**WORK TO BE COMPLETED**
What follows is a set of records. Copy them exactly and leave out the images.

(Data records)
______________________________

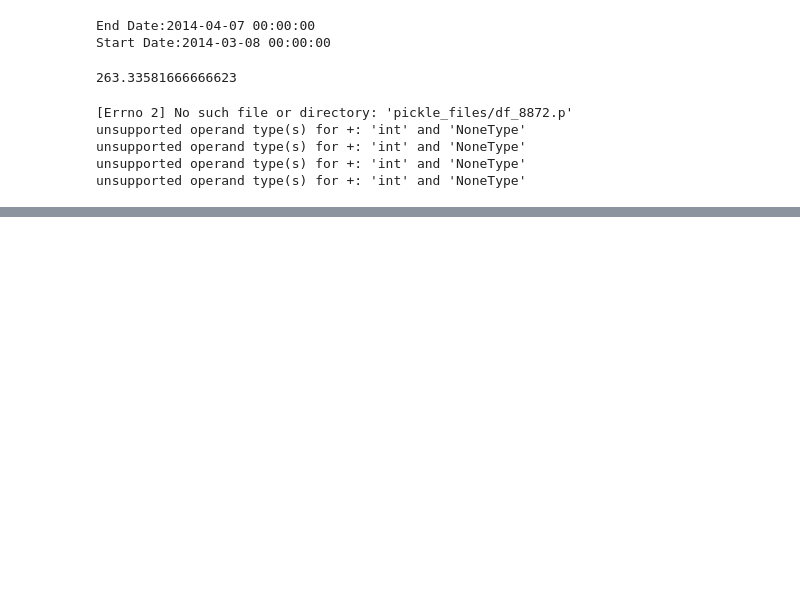
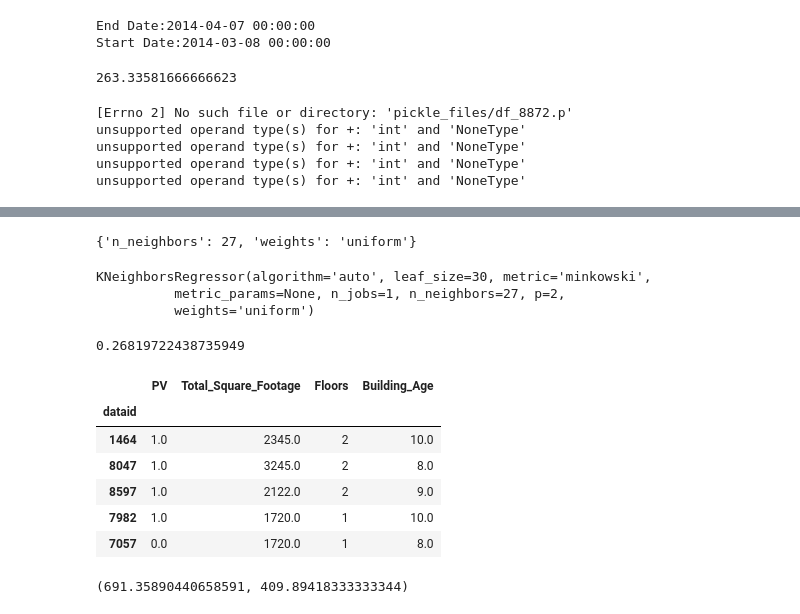
Before and after one commit to kzhao682/Smart_Energy_Consumption, a Jupyter notebook: 03_Building_Features_Regression.ipynb, the cells around one changed output, grey strips where cells are left out. Saved outputs shown, nothing was run; the diff lists cells and outputs as text; code cells hidden in the pictures; blank space fills up the shorter version.

```diff
--- a/03_Building_Features_Regression.ipynb
+++ b/03_Building_Features_Regression.ipynb
@@ -157,0 +155,5 @@ df_meta_physical
+# %%
+lr_model2 = LinearRegression()
+cross_valiator = KFold(n_splits=5, shuffle=True, random_state=910)
+y = df_regression['Energy_Usage']
+X = df_regression.drop(['dataid','Building_Type','Construction_Year','Energy_Usage', 'Single_Family_Home','Town_Home'], axis=1)
@@ -157,0 +194,5 @@ df_meta_physical
+# %%
+parameters = {'n_neighbors':range(2,100),'weights':['uniform','distance']}
+knn_model = KNeighborsRegressor()
+clf = GridSearchCV(knn_model, parameters, cv=5)
+clf.fit(X,y)
@@ -157,0 +208,26 @@ df_meta_physical
+# %%
+clf.best_params_
+# %% [output]
+{'n_neighbors': 27, 'weights': 'uniform'}
+# %%
+knn_model = KNeighborsRegressor(n_neighbors=27, weights='uniform')
+knn_model.fit(X,y)
+# %% [output]
+KNeighborsRegressor(algorithm='auto', leaf_size=30, metric='minkowski',
+          metric_params=None, n_jobs=1, n_neighbors=27, p=2,
+          weights='uniform')
+# %%
+scores = cross_val_score(knn_model, X, y, cv=cross_valiator)
+np.mean(scores)
+# %% [output]
+0.26819722438735949
+# %%
+X.head()
+# %% [output]
+|  | PV | Total_Square_Footage | Floors | Building_Age |
+| dataid |  |  |  |  |
+| 1464 | 1.0 | 2345.0 | 2 | 10.0 |
+| 8047 | 1.0 | 3245.0 | 2 | 8.0 |
+| 8597 | 1.0 | 2122.0 | 2 | 9.0 |
+| 7982 | 1.0 | 1720.0 | 1 | 10.0 |
+| 7057 | 0.0 | 1720.0 | 1 | 8.0 |
@@ -157,0 +243,4 @@ df_meta_physical
+# %%
+predict_energy_usage(df_regression.index[100], rf_model)
+# %% [output]
+(691.35890440658591, 409.89418333333344)
```
Also changed, not shown: parts of 42 cells of this notebook, 2 other files.
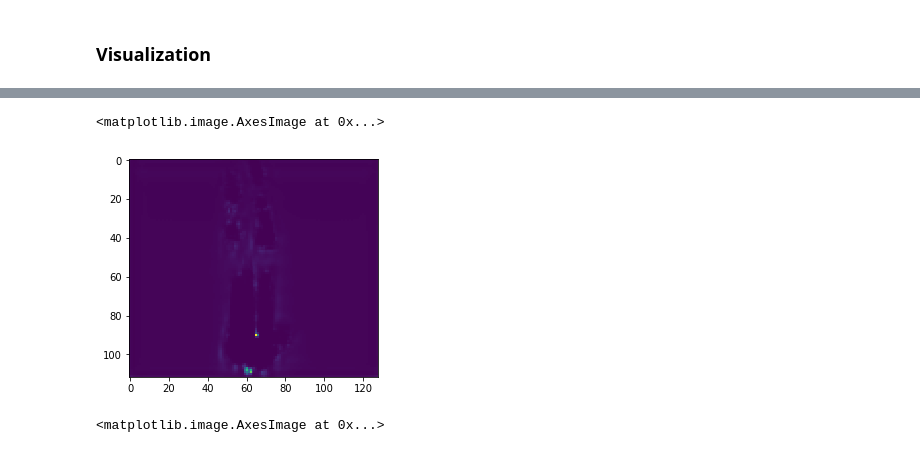
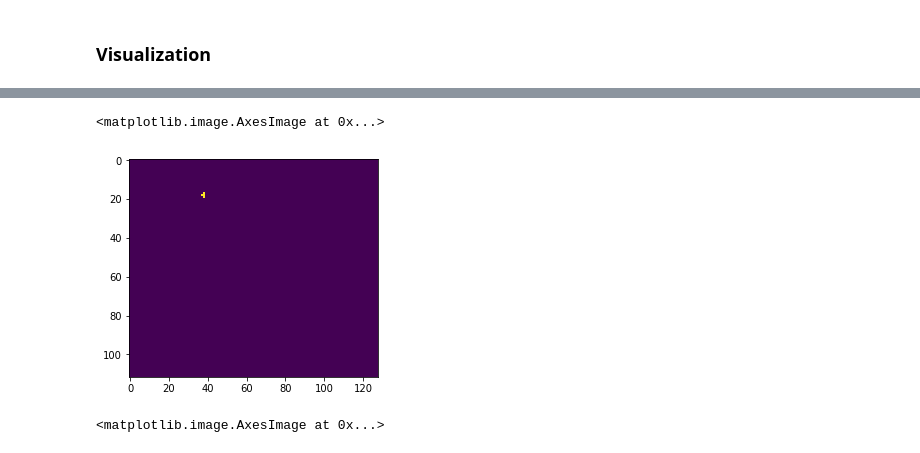
Before and after one commit to marmohamed/Multi-Modal-Fusion-For-3d-Object-Detection, a Jupyter notebook: src/Notebooks/Model Evaluation-Copy1.ipynb, the cells around one changed output, grey strips where cells are left out. Cells and saved outputs as stored; diff of their text form; code cells hidden in the pictures.

```diff
--- a/src/Notebooks/Model Evaluation-Copy1.ipynb
+++ b/src/Notebooks/Model Evaluation-Copy1.ipynb
@@ -1791,8 +2286,8 @@ np.mean(final_output[0, :, :, j])
 # %%
-plt.imshow(sigmoid(final_output[0, :, :, -1]))
+plt.imshow(sigmoid(final_output[0, :, :, -1])>=0.2)
 # %% [output]
 <matplotlib.image.AxesImage at 0x...>
-[figure, old version]
+[figure, new version]
 # %%
 plt.imshow(sigmoid(final_output[0, :, :, -1]))
 # %% [output]
```
Also changed, not shown: parts of 45 cells of this notebook, 6 other files.
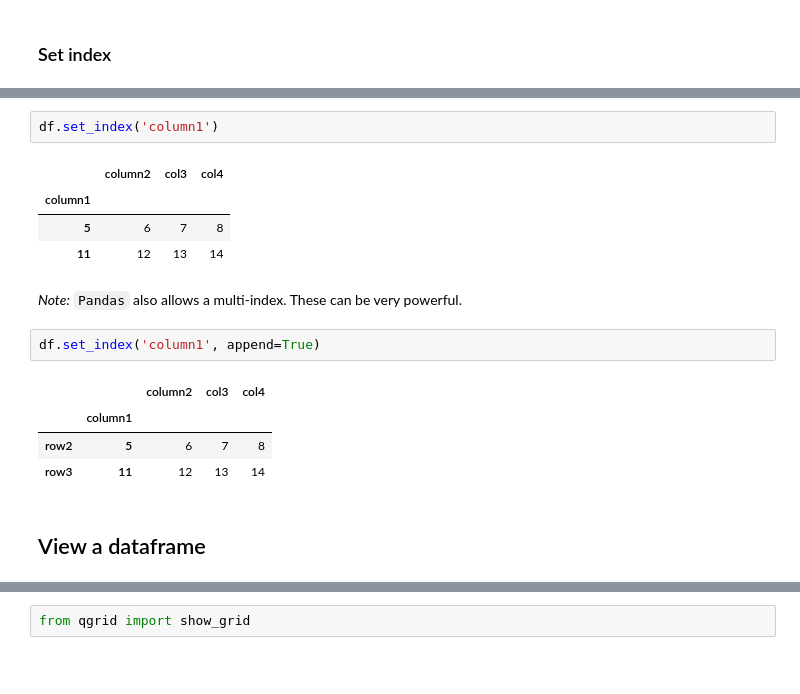
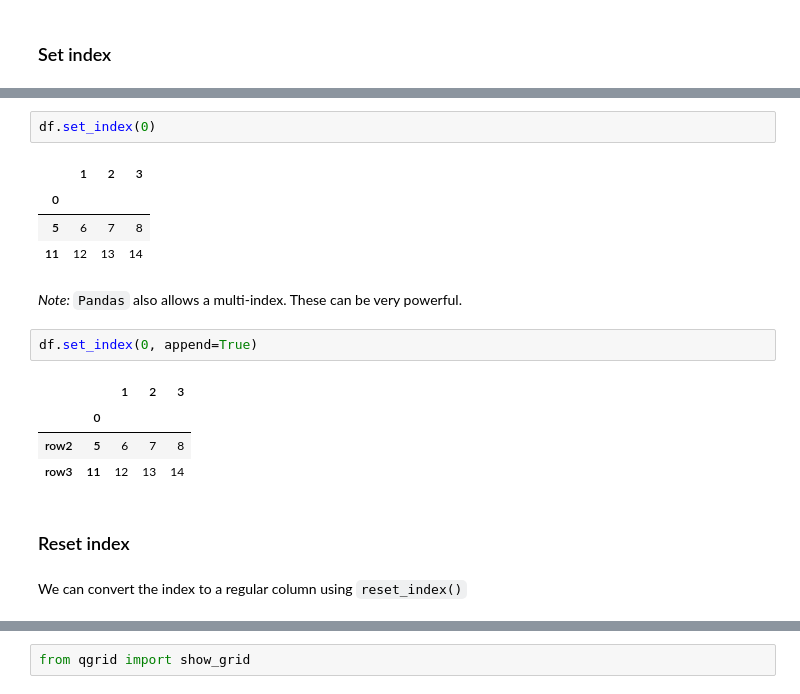
Before and after one commit to TiesdeKok/LearnPythonforResearch, a Jupyter notebook: 2_handling_data.ipynb, the cells around one changed output, grey strips where cells are left out. Cells and saved outputs as stored; diff of their text form; blank space fills up the shorter version.

```diff
--- a/2_handling_data.ipynb
+++ b/2_handling_data.ipynb
@@ -158,18 +169,20 @@ df
 # %%
-df.set_index('column1')
+df.set_index(0)
 # %% [output]
-|  | column2 | col3 | col4 |
-| column1 |  |  |  |
+|  | 1 | 2 | 3 |
+| 0 |  |  |  |
 | 5 | 6 | 7 | 8 |
 | 11 | 12 | 13 | 14 |
 # %% [markdown]
 *Note:* `Pandas` also allows a multi-index. These can be very powerful.
 # %%
-df.set_index('column1', append=True)
+df.set_index(0, append=True)
 # %% [output]
-|  |  | column2 | col3 | col4 |
-|  | column1 |  |  |  |
+|  |  | 1 | 2 | 3 |
+|  | 0 |  |  |  |
 | row2 | 5 | 6 | 7 | 8 |
 | row3 | 11 | 12 | 13 | 14 |
-# %% [markdown]
-## View a dataframe
+# %% [markdown]
+### Reset index
+# %% [markdown]
+We can convert the index to a regular column using `reset_index()`
```
Also changed, not shown: parts of 233 cells of this notebook, 9 other files.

______________________________

**ANSWER SPACE**
Before and after one commit to kzhao682/Smart_Energy_Consumption, a Jupyter notebook: 03_Building_Features_Regression.ipynb, the cells around one changed output, grey strips where cells are left out. Saved outputs shown, nothing was run; the diff lists cells and outputs as text; code cells hidden in the pictures; blank space fills up the shorter version.

```diff
--- a/03_Building_Features_Regression.ipynb
+++ b/03_Building_Features_Regression.ipynb
@@ -157,0 +155,5 @@ df_meta_physical
+# %%
+lr_model2 = LinearRegression()
+cross_valiator = KFold(n_splits=5, shuffle=True, random_state=910)
+y = df_regression['Energy_Usage']
+X = df_regression.drop(['dataid','Building_Type','Construction_Year','Energy_Usage', 'Single_Family_Home','Town_Home'], axis=1)
@@ -157,0 +194,5 @@ df_meta_physical
+# %%
+parameters = {'n_neighbors':range(2,100),'weights':['uniform','distance']}
+knn_model = KNeighborsRegressor()
+clf = GridSearchCV(knn_model, parameters, cv=5)
+clf.fit(X,y)
@@ -157,0 +208,26 @@ df_meta_physical
+# %%
+clf.best_params_
+# %% [output]
+{'n_neighbors': 27, 'weights': 'uniform'}
+# %%
+knn_model = KNeighborsRegressor(n_neighbors=27, weights='uniform')
+knn_model.fit(X,y)
+# %% [output]
+KNeighborsRegressor(algorithm='auto', leaf_size=30, metric='minkowski',
+          metric_params=None, n_jobs=1, n_neighbors=27, p=2,
+          weights='uniform')
+# %%
+scores = cross_val_score(knn_model, X, y, cv=cross_valiator)
+np.mean(scores)
+# %% [output]
+0.26819722438735949
+# %%
+X.head()
+# %% [output]
+|  | PV | Total_Square_Footage | Floors | Building_Age |
+| dataid |  |  |  |  |
+| 1464 | 1.0 | 2345.0 | 2 | 10.0 |
+| 8047 | 1.0 | 3245.0 | 2 | 8.0 |
+| 8597 | 1.0 | 2122.0 | 2 | 9.0 |
+| 7982 | 1.0 | 1720.0 | 1 | 10.0 |
+| 7057 | 0.0 | 1720.0 | 1 | 8.0 |
@@ -157,0 +243,4 @@ df_meta_physical
+# %%
+predict_energy_usage(df_regression.index[100], rf_model)
+# %% [output]
+(691.35890440658591, 409.89418333333344)
```
Also changed, not shown: parts of 42 cells of this notebook, 2 other files.
Before and after one commit to marmohamed/Multi-Modal-Fusion-For-3d-Object-Detection, a Jupyter notebook: src/Notebooks/Model Evaluation-Copy1.ipynb, the cells around one changed output, grey strips where cells are left out. Cells and saved outputs as stored; diff of their text form; code cells hidden in the pictures.

```diff
--- a/src/Notebooks/Model Evaluation-Copy1.ipynb
+++ b/src/Notebooks/Model Evaluation-Copy1.ipynb
@@ -1791,8 +2286,8 @@ np.mean(final_output[0, :, :, j])
 # %%
-plt.imshow(sigmoid(final_output[0, :, :, -1]))
+plt.imshow(sigmoid(final_output[0, :, :, -1])>=0.2)
 # %% [output]
 <matplotlib.image.AxesImage at 0x...>
-[figure, old version]
+[figure, new version]
 # %%
 plt.imshow(sigmoid(final_output[0, :, :, -1]))
 # %% [output]
```
Also changed, not shown: parts of 45 cells of this notebook, 6 other files.
Before and after one commit to TiesdeKok/LearnPythonforResearch, a Jupyter notebook: 2_handling_data.ipynb, the cells around one changed output, grey strips where cells are left out. Cells and saved outputs as stored; diff of their text form; blank space fills up the shorter version.

```diff
--- a/2_handling_data.ipynb
+++ b/2_handling_data.ipynb
@@ -158,18 +169,20 @@ df
 # %%
-df.set_index('column1')
+df.set_index(0)
 # %% [output]
-|  | column2 | col3 | col4 |
-| column1 |  |  |  |
+|  | 1 | 2 | 3 |
+| 0 |  |  |  |
 | 5 | 6 | 7 | 8 |
 | 11 | 12 | 13 | 14 |
 # %% [markdown]
 *Note:* `Pandas` also allows a multi-index. These can be very powerful.
 # %%
-df.set_index('column1', append=True)
+df.set_index(0, append=True)
 # %% [output]
-|  |  | column2 | col3 | col4 |
-|  | column1 |  |  |  |
+|  |  | 1 | 2 | 3 |
+|  | 0 |  |  |  |
 | row2 | 5 | 6 | 7 | 8 |
 | row3 | 11 | 12 | 13 | 14 |
-# %% [markdown]
-## View a dataframe
+# %% [markdown]
+### Reset index
+# %% [markdown]
+We can convert the index to a regular column using `reset_index()`
```
Also changed, not shown: parts of 233 cells of this notebook, 9 other files.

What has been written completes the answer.